Faux fur, Imitation Leather, I-Can't-Believe-It's-Not-Butter,
Fake Smiles, Imitation Designer Bags,
Imitation Diamonds, and now --
That's The Devil's Business Creating Fakes!
One of Satan's best tools is changing the meanings of words ... of language. This strategy also works wonderfully. In fact I think it works even better than creating fakes because no one looks for changed definitions so they slip right by into the general culture - even into our Christian worldview.
A classic changed word is intercourse. Yes, to most of us it refers to a specific sexual action. But in the past - in its origins in English - it meant commercials dealings. In middle English it referred to your interactions with other people, your manner of living. It come from the Old French conversation and the Latin converstionem. Both referred to acts of living.
AND how about the word conversation as used in 1 Peter 1:15 of the King James Version of the Bible:
But as he which hath called you is holy, so be ye holy in all manner of conversation...
The on-line Free Dictionary says conversation means:
The spoken exchange of thoughts, opinions, and feelings; talk.
So, yes, be holy in all manner of your spoken exchange of thoughts, opinion, and feelings.
Now that is quite a challenge - often failed in the political exchange of Christians ... especially conservatives.
But that is not what the verse means. In the good King James' day it meant --- well we've already seen what it meant. It meant your intercourse with a men (humans). Or, in case I lost you in the parsing, the obsolete (according to one dictionary) meaning of conversation was:
Conversation = Behavior or manner of living.
In scripture the word conversation is never used in reference to verbal communition between people. It alway refers to our manner of living. The meaning of the word in the original languages was "manner of living." King James had it right. Satan changed the language!
And so it is with "tolerance"
In this century the Devil has worked very hard to change the meaning of the word tolerance and even harder to change its application.
"Challenging our century's faux-tolerance." David Koyzis, reviewing The Intolerance of Tolerance by D. A. Carson, starts out by distinguishing the traditional definition of tolerance ("...to willingly endure ideas and practices with which one strongly disagreed...") with what he and the book author assert is the new variation: ("...to imply a general nonjudgmental attitude towards the conflicting truth claims of different worldviews.") "To express disagreement at all [given this new definition] is to risk the accusation of intolerance."
-"Trying to gain rhetorical advantage in a dispute by giving the other side a negative label (such as "intolerant") is nothing new.
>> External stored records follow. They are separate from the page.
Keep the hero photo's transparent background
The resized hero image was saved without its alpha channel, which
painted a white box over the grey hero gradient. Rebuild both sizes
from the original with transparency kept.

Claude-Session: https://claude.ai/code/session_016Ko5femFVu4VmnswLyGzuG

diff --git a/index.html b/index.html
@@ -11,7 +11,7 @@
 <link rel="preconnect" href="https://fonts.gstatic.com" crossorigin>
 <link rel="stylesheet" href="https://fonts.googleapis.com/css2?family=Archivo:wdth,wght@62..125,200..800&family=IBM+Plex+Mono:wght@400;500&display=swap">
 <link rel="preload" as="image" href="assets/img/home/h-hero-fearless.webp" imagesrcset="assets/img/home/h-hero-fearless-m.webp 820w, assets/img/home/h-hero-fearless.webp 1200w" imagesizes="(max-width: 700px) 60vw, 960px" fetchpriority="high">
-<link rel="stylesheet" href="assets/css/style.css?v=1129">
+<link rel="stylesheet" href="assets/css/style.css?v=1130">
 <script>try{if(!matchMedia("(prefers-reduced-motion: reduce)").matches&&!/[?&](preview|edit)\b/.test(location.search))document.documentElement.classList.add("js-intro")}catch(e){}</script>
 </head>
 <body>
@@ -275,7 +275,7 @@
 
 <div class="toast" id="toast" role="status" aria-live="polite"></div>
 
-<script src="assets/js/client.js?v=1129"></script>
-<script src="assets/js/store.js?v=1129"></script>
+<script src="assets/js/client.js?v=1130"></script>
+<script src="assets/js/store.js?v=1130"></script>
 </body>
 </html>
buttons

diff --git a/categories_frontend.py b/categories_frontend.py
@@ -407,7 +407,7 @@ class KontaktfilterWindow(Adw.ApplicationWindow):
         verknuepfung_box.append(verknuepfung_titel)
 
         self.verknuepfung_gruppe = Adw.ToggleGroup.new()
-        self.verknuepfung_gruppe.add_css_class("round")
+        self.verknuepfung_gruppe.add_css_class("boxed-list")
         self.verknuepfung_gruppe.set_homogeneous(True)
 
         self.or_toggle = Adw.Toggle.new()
The technique joins many others in current service in both church politics and secular politics, such as fake outrage, fake antiquity, and fake naivete, unfair comparisons (my best ideals with your worst practices), arguing from consequences, selective quotations without context, and the ever-popular false dichotomy. And possibly the all-time champion: logical linkages that subvert God's loving intent (Mark 7:10-12; context)."
-Rousseau's influence on contemporary western notions of tolerance is far from incidental. In fact, there is some justification in observing that Rousseau may be replacing Locke as the principal influence in contemporary North American liberal jurisprudence and educational policy. (Challenging our century"s faus-tolerance)
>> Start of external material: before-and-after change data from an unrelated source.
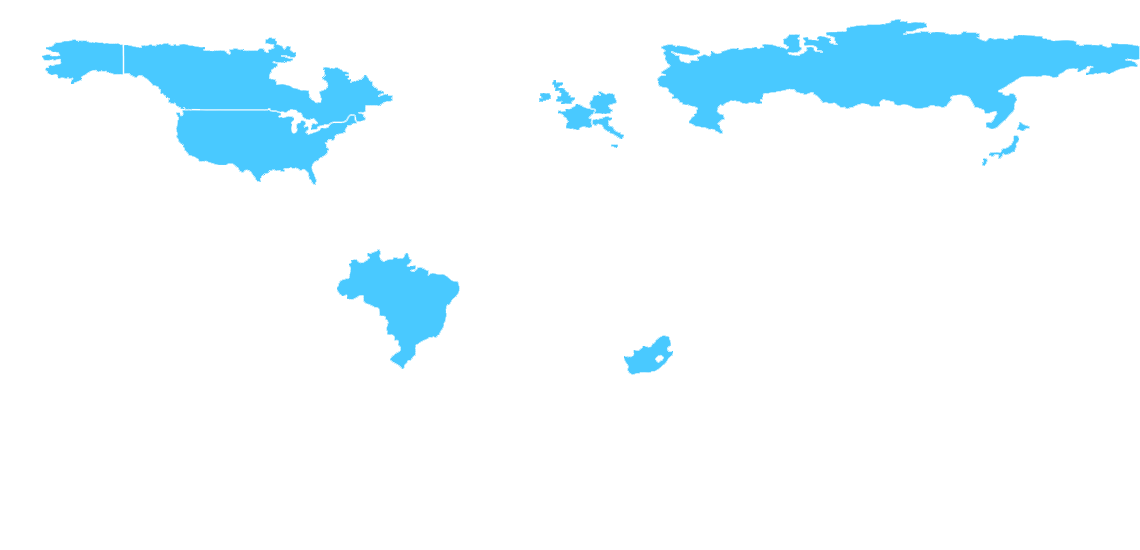
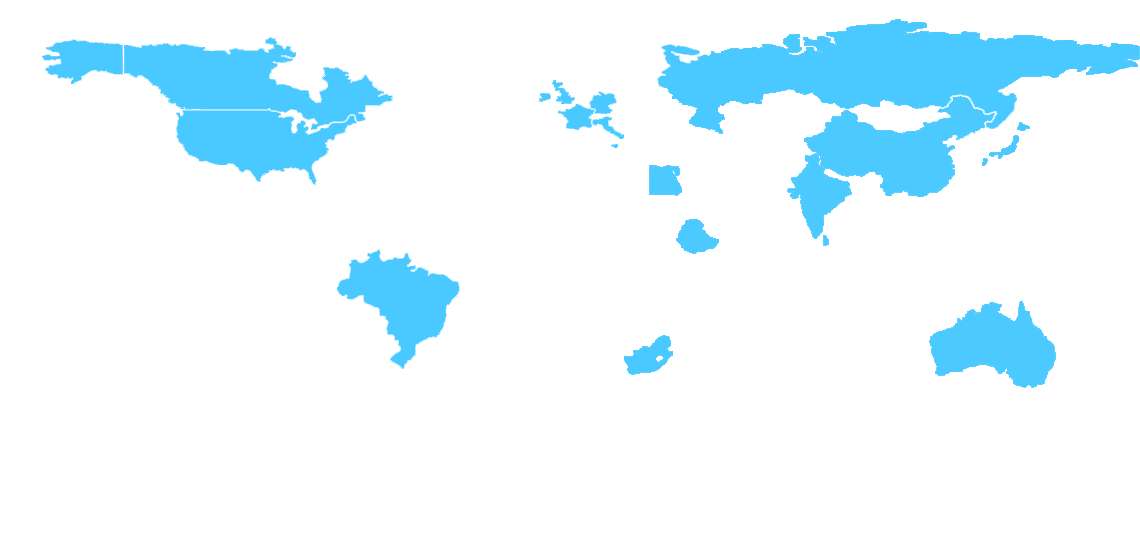
Add files via upload

diff --git a/project/game.js b/project/game.js
@@ -42,6 +42,16 @@ var astroList;
 var astronaut;
 var astronautChosen;
 //flags
+var australiaGreen
+var indiaGreen
+var chinaGreen
+var ethiopiaGreen
+var egyptGreen
+var australiaFlag
+var indiaFlag
+var chinaFlag
+var ethiopiaFlag
+var egyptFlag
 var americaFlag;
 var brazilFlag;
 var canadaFlag;
@@ -57,6 +67,15 @@ var flagChosen;
 var flag;
 var flagSprite;
 var country;
+var australiaBlock1;
+var indiaBlock1;
+var indiBlock2;
+var chinaBlock1;
+var chinaBlock2;
+var chinaBlock3;
+var chinaBlock4;
+var ethiopiaBlock1;
+var egyptBlock1;
 var russiaBlock1;
 var japanBlock1;
 var southAfricaBlock1;
@@ -70,6 +89,11 @@ var brazilBlock2;
 var italyBlock1;
 var germanyBlock1;
 //Highlighted versions for hovering over + tags
+var australiaHighlighted
+var indiaHighlighted
+var chinaHighlighted
+var ethiopiaHighlighted
+var egyptHighlighted
 var brazilHighlighted
 var canadaHighlighted
 var franceHighlighted
@@ -119,7 +143,6 @@ var incorrectSound
 var menuMusic
 var gameMusic
 var tutMusic
-masterVolume(0.5)
 var sfxPlayed = false
 var bgmusicPlayed = false
 var menuMusicPlayed = false
@@ -137,6 +160,11 @@ function preload() {
   worldMap = loadImage('assets/worldMap.jpg');
   speechBubble = loadImage('assets/speechBubble.png');
   rocket = loadImage('assets/rocket.png');
+  australiaFlag = loadImage('assets/flags/australiaFlag.png')
+  indiaFlag = loadImage('assets/flags/indiaFlag.png')
+  chinaFlag = loadImage('assets/flags/chinaFlag.png')
+  ethiopiaFlag = loadImage('assets/flags/ethiopiaFlag.png')
+  egyptFlag = loadImage('assets/flags/egyptFlag.png')
   americaFlag = loadImage('assets/flags/americaFlag.png');
   brazilFlag = loadImage('assets/flags/brazilFlag.png');
   canadaFlag = loadImage('assets/flags/canadaFlag.png');
@@ -146,6 +174,11 @@ function preload() {
   italyFlag = loadImage('assets/flags/italyFlag.png');
   japanFlag = loadImage('assets/flags/japanFlag.png');
   russiaFlag = loadImage('assets/flags/russiaFlag.png');
+  australiaHighlighted = loadImage('assets/countries/australia.png');
+  indiaHighlighted = loadImage('assets/countries/india.png');
+  chinaHighlighted = loadImage('assets/countries/china.png');
+  ethiopiaHighlighted = loadImage('assets/countries/ethiopia.png');
+  egyptHighlighted = loadImage('assets/countries/egypt.png');
   southAfricaFlag = loadImage('assets/flags/southAfricaFlag.png');
   americaHighlighted = loadImage('assets/countries/usa.png');
   brazilHighlighted = loadImage('assets/countries/brazil.png');
@@ -154,7 +187,7 @@ function preload() {
   germanyHighlighted = loadImage('assets/countries/germany.png');
   italyHighlighted = loadImage('assets/countries/italy.png');
   japanHighlighted = loadImage('assets/countries/japan.png');
-  russiaHighlighted = loadImage('assets/countries/russia.png')
+  russiaHighlighted = loadImage('assets/countries/russia.png');
   southAfricaHighlighted = loadImage('assets/countries/s._africa.png');
   britainHighlighted = loadImage('assets/countries/uk.png');
   greenMap = loadImage('assets/green.png');
@@ -166,18 +199,23 @@ function preload() {
   japanTag = loadImage('assets/JapanTag.PNG');
   southAfricaTag = loadImage('assets/SouthAfricaTag.PNG');
   britainTag = loadImage('assets/UnitedKingdomTag.PNG');
-  americaGreen = loadImage('assets/countries/green_usa.png')
-  brazilGreen = loadImage('assets/countries/green_brazil.png')
-  canadaGreen = loadImage('assets/countries/green_canada.png')
-  franceGreen = loadImage('assets/countries/green_france_.png')
-  germanyGreen = loadImage('assets/countries/green_germany.png')
-  italyGreen = loadImage('assets/countries/green_italy.png')
-  japanGreen = loadImage('assets/countries/green_japan.png')
-  russiaGreen = loadImage('assets/countries/green_russia.png')
-  southAfricaGreen = loadImage('assets/countries/green_south_africa.png')
-  britainGreen = loadImage('assets/countries/green_uk.png')
-  greyMap = loadImage('assets/grey.png')
-  tutorialScreen = loadImage('assets/tutorialScreen.PNG')
+  americaGreen = loadImage('assets/countries/green_usa.png');
+  brazilGreen = loadImage('assets/countries/green_brazil.png');
+  canadaGreen = loadImage('assets/countries/green_canada.png');
+  franceGreen = loadImage('assets/countries/green_france_.png');
+  germanyGreen = loadImage('assets/countries/green_germany.png');
+  italyGreen = loadImage('assets/countries/green_italy.png');
+  japanGreen = loadImage('assets/countries/green_japan.png');
+  russiaGreen = loadImage('assets/countries/green_russia.png');
+  southAfricaGreen = loadImage('assets/countries/green_south_africa.png');
+  britainGreen = loadImage('assets/countries/green_uk.png');
+  australiaGreen = loadImage('assets/countries/green_australia.png')
+  indiaGreen = loadImage('assets/countries/green_india.png')
+  chinaGreen = loadImage('assets/countries/green_china.png')
+  ethiopiaGreen = loadImage('assets/countries/green_ethiopia.png')
+  egyptGreen = loadImage('assets/countries/green_egypt.png')
+  greyMap = loadImage('assets/grey.png');
+  tutorialScreen = loadImage('assets/tutorialScreen.PNG');
   //images stop here
   correctSound = loadSound("assets/Music and Sounds/correctSound.mp3")
   incorrectSound = loadSound("assets/Music and Sounds/incorrectSound.wav")
@@ -243,6 +281,30 @@ function setup() {
   germanyBlock1 = createSprite(605,103,20,20);
   germanyBlock1.visible = false;
 
+  ethiopiaBlock1 = createSprite(700,240,40,40);
+  ethiopiaBlock1.visible = false;
+
+  egyptBlock1 = createSprite(665,180,32,32);
+  egyptBlock1.visible = false;
+
+  indiaBlock1 = createSprite(820,190,60,30);
+  indiaBlock2 = createSprite(815,200,22.5,80);
+  indiaBlock1.visible = false
+  indiaBlock2.visible =  false
+
+  australiaBlock1 = createSprite(995,350,121,95);
+  australiaBlock1.visible = false
+
+  chinaBlock1 = createSprite(855,145,50,55);
+  chinaBlock2 = createSprite(915,160,70,70);
+  chinaBlock3 = createSprite(965,120,35,35);
+  chinaBlock4 = createSprite(820,140,20,20);
+  chinaBlock1.visible = false
+  chinaBlock2.visible = false
+  chinaBlock3.visible = false
+  chinaBlock4.visible = false
+
+
 }
 
 function draw() {
@@ -262,7 +324,7 @@ function draw() {
     flagChosenBool = false;
     background(220);
     gamesCompleted = 0
-    score = 10
+    score = 15
     tempTime = 0
     timeTaken = 0
 
@@ -270,7 +332,7 @@ function draw() {
     text('Press "R" to enter tutorial',20,50);
     text('Please click on the game window to enable sound',20,80)
     
-    flagList = ["americaFlag", "brazilFlag", "canadaFlag", "englandFlag", "franceFlag", "germanyFlag", "italyFlag", "japanFlag", "russiaFlag", "southAfricaFlag"]
+    flagList = ["americaFlag", "brazilFlag", "canadaFlag", "englandFlag", "franceFlag", "germanyFlag", "italyFlag", "japanFlag", "russiaFlag", "southAfricaFlag","ethiopiaFlag","egyptFlag","indiaFlag","australiaFlag","chinaFlag"]
    
     flagDict = {
       americaFlag: {
@@ -322,7 +384,32 @@ function draw() {
         name: "South Africa",
         img: southAfricaFlag,
         highlight: southAfricaGreen
-      } 
+      },
+      ethiopiaFlag: {
+        name: "Ethiopia",
+        img: ethiopiaFlag,
+        highlight: ethiopiaGreen
+      },
+      egyptFlag: {
+        name: "Egypt",
+        img: egyptFlag,
+        highlight: egyptGreen
+      },
+      indiaFlag: {
+        name: "India",
+        img: indiaFlag,
+        highlight: indiaGreen
+      },
+      australiaFlag: {
+        name: "Australia",
+        img: australiaFlag,
+        highlight: australiaGreen
+      },
+      chinaFlag: {
+        name: "China",
+        img: chinaFlag,
+        highlight: chinaGreen
+      }
     }
    usedFlags = []
    //var object = {
@@ -350,7 +437,7 @@ function draw() {
         scoreAdded = true
       }
     
-    if (gamesCompleted <= 9){
+    if (gamesCompleted <= 14){
 
       if( bgmusicPlayed == false){
         gameMusic.loop()
@@ -393,12 +480,79 @@ function draw() {
    //world map image and resolution set 
    //var correctFlag = flagDict.flag;
    //picking which gender to draw
-   /*text('flag: '+correctFlag,500,400);
+   //text('flag: '+correctFlag,500,400);
    text('mouseY:'+mouseY+' mouseX: '+mouseX,500,425);
-   text('games completed: '+gamesCompleted,500,375)*/ 
-   //text('Gender numba: '+maleOrFemale,500,475);
+   //text('games completed: '+gamesCompleted,500,375) 
+   ///text('Gender numba: '+maleOrFemale,500,475);
    //text('Ethnicity numba: '+astroEthnicity,500,450);
+    drawSprite(chinaBlock1);
+    drawSprite(chinaBlock2);
+    drawSprite(chinaBlock3);
+    drawSprite(chinaBlock4);
+    let chinaGroup = new Group();
+    chinaGroup.add(chinaBlock1)
+    chinaGroup.add(chinaBlock2)
+    chinaGroup.add(chinaBlock3)
+    chinaGroup.add(chinaBlock4)
+    if(pointer.overlap(chinaGroup) && flagChosenBool == false){
+      image(chinaHighlighted,0,0);
+      if(mouseIsPressed && keyIsDown(32) == false){
+        print("china")
+        flagChosen = "China"
+        flagChosenBool = true
+        countryUserSelected = chinaHighlighted
+      }
+    }
 
+
+
+    drawSprite(australiaBlock1);
+    if(pointer.overlap(australiaBlock1) && flagChosenBool == false){
+      image(australiaHighlighted,0,0)
+      if(mouseIsPressed && keyIsDown(32) == false){
+        print("australia")
+        flagChosen = "Australia"
+        flagChosenBool = true
+        countryUserSelected = australiaHighlighted
+      }
+    }
+
+    drawSprite(indiaBlock1);
+    drawSprite(indiaBlock2);
+    let indiaGroup = new Group();
+    indiaGroup.add(indiaBlock1)
+    indiaGroup.add(indiaBlock2)
+    if(pointer.overlap(indiaGroup) && flagChosenBool == false){
+      image(indiaHighlighted,0,0)
+      if(mouseIsPressed && keyIsDown(32) == false){
+        print("india")
+        flagChosen = "India"
+        flagChosenBool = true
+        countryUserSelected = indiaHighlighted
+      }
+    }
+
+    drawSprite(egyptBlock1)
+    if(pointer.overlap(egyptBlock1) && flagChosenBool == false){
+      image(egyptHighlighted,0,0)
+      if(mouseIsPressed && keyIsDown(32) == false){
+        print("egypt")
+        flagChosen = "Egypt"
+        flagChosenBool = true
+        countryUserSelected = egyptHighlighted
+      }
+    }  
+
+    drawSprite(ethiopiaBlock1)
+    if(pointer.overlap(ethiopiaBlock1) && flagChosenBool == false){
+      image(ethiopiaHighlighted,0,0)
+      if(mouseIsPressed && keyIsDown(32) == false){
+        print("ethiopia")
+        flagChosen = "Ethiopia"
+        flagChosenBool = true
+        countryUserSelected = ethiopiaHighlighted
+      }
+    } 
 
     if(pointer.overlap(russiaBlock1) && flagChosenBool == false){
       image(russiaHighlighted,0,0);
@@ -590,7 +744,7 @@ function draw() {
   }
   else{
 
-    text("Game Over! You got "+score+"/10 flags right! in "+timeTaken+" seconds, you can be faster than that",300,300);
+    text("Game Over! You got "+score+"/15 flags right! in "+timeTaken+" seconds, you can be faster than that",300,300);
 
     text('Press "ESCAPE" to go back',20,20);
   }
This shift in the meaning and application of "tolerance" is a win-win for Satan but not for Christians. Mark Driscoll, Pastor of Mars Hill Church in Seattle states:
"Sadly, the debate about Christianity has shifted from 'is it true' to 'was anyone offended.' The Bible assures us that the gospel message will be offensive, although the gospel messenger should be loving."
With the faux definition of tolerance we as Christians will always be labeled intolerant as long as we give the gospel message of Jesus Christ. Let us not fail therefore to be known as the people who love unconditionally, even as God, in Christ, loved us.